A landmark event in the industrialisation of Africa took place on Monday, when the continent’s largest oil refinery was commissioned in Lagos.
Witnessed by five African heads of states, the opening of Dangote Petroleum Refinery and Petrochemicals is being greeted continent wide as another evidence that things are looking up for African development.
Built by Africa’s richest man, Aliko Dangote, the massive complex is Nigeria’s single largest investment – complete with a 435-megawatt power station, a deep seaport and a fertilizer unit.
Built at the cost of US$19 billion, the Dangote Refinery is expected to have the capacity to process about 650,000 barrels per day of crude oil when in full operation.
President Buhari delivers his speech at the commissioning ceremony on Monday/Photo: Nigerian Presidency
The inauguration of the refinery comes with high expectations for the Nigerian government and people. Even though it exports crude oil, Nigeria is a net importer of refined petroleum products. It spent $23.3bn last year on petroleum product imports, which are sold at subsidised prices to the public.
The amount the government spends on this subsidy is the biggest item on the annual national budget. Subsidy payments amounted to N4.39 trillion (about $10 bn) in 2022.
It’s now expected that when in full operation the Dangote Refinery will fully meet national demand for petroleum products and even have surplus for export to the sub-region.
The massive refining and petrochemical complex, said to be the world’s largest single-train refinery, also has a 435-megawatt power station, a deep seaport and a fertiliser unit/Photo: Dangote Industries
Hence, the government had pinned its hopes of ending fuel imports subsidy largely on the completion of the Dangote Refinery, which was officially commissioned on Monday by President Muhammadu Buhari in the presence of his counterparts from the region – Faure Gnassingbé of Togo; Macky Sall of Senegal; Mohamed Bazoum (Niger Republic); and Ghana’s Nana Akufo-Addo.
Speaking at the commissioning ceremony, Alhaji Aliko Dangote said the priority of the plant was to fully satisfy Nigerian demand and eliminate “the tragedy of import dependency”.
The International Monetary Fund (IMF) has projected that the Dangote Refinery would help Nigeria’s economic recovery drive when it starts production in June or July.
“With crude oil for local refining not subject to the Organisation of Petroleum Exporting Countries (OPEC) quota, the refinery also has the potential to catalyse more domestic crude oil production and boost gross domestic product (GDP),” IMF said.
From left: Alhaji Aliko Dangote, owner of the refinery, and Presidents Muhammadu Buhari of Nigeria, Nana Akufo-Addo (Ghana), Macky Sall (Senegal), Mohamed Bazoum (Niger Republic) and Faure Gnassingbé (Togo) at the commissioning ceremony/Photo: Dangote Industries
In fact, by the time the Dangote Refinery reaches full operation and state-owned refineries that are currently being rehabilitated are also back in full production, Nigeria could become Africa’s biggest refining hub by 2025, say analysts.
The Director-general of the Lagos Chamber of Commerce and Industry (LCCI), Chinyere Almona, said the refinery would save and generate foreign exchange, create jobs, positively affect the value of the naira, broaden prosperity for the downstream sector and provide growth opportunities for businesses.
“The LCCI views the refinery’s impact on the Nigerian economy as significant.
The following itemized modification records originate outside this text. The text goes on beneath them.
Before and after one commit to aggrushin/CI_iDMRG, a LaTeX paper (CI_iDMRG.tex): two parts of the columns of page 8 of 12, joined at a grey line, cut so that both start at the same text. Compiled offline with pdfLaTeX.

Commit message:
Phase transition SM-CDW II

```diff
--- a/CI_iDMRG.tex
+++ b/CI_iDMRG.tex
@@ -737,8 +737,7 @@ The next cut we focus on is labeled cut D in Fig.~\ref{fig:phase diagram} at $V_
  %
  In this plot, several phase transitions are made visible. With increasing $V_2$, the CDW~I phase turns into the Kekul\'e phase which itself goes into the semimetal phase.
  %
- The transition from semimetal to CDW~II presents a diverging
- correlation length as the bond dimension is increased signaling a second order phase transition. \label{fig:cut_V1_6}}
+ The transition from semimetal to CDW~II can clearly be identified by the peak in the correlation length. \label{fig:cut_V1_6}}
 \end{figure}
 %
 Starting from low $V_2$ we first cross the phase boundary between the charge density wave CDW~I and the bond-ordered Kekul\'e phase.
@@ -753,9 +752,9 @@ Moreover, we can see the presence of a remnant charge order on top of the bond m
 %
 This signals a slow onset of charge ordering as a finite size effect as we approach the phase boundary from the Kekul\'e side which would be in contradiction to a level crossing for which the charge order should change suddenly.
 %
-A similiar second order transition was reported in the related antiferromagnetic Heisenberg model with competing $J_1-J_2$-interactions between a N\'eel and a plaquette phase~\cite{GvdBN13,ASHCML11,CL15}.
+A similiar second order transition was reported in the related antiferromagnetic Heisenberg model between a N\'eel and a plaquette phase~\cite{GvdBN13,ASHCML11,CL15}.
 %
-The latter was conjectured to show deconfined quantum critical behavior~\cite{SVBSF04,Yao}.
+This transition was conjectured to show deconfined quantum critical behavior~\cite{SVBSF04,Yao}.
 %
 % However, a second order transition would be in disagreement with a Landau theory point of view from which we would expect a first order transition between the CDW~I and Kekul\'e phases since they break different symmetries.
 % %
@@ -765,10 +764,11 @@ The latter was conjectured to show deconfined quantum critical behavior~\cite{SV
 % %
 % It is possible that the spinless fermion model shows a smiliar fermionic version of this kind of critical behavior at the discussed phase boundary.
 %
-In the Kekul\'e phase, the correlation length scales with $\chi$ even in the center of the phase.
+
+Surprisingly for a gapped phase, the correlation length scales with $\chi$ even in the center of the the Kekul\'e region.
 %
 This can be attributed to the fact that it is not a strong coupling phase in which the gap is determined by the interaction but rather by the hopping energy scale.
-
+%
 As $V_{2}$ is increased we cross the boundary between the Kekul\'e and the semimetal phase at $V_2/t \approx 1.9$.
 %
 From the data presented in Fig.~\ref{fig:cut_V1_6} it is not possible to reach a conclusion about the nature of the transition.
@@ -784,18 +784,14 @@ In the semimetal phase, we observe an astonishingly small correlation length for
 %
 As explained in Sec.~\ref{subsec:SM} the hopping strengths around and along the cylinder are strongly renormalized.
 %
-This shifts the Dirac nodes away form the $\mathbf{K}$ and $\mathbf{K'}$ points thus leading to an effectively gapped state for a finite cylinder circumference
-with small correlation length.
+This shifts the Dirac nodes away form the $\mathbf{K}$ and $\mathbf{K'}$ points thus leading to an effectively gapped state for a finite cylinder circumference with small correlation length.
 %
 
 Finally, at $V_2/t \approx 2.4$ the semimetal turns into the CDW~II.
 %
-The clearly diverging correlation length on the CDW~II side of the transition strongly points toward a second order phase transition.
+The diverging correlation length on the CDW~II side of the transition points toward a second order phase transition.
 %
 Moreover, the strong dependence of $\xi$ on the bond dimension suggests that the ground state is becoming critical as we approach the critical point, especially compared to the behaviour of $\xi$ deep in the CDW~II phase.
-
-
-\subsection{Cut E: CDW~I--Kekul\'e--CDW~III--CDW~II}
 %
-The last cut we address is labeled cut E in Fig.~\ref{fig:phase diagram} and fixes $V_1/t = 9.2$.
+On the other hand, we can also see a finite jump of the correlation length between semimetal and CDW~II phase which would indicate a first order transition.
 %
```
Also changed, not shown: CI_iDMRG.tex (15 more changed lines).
It will also stimulate economic growth by impacting the country’s balance of payments,” she said.
“In addition, the Chamber expects the refinery to fuel further growth and development across its value chain, including cosmetics, plastics, textiles etc,” she added.
The Dangote Group, in a statement Saturday on Twitter, said the refinery will be churning out Premium Motor Spirit (PMS), diesel (AGO), aviation jet fuel and Dual-Purpose Kerosene (DPK), among other refined products.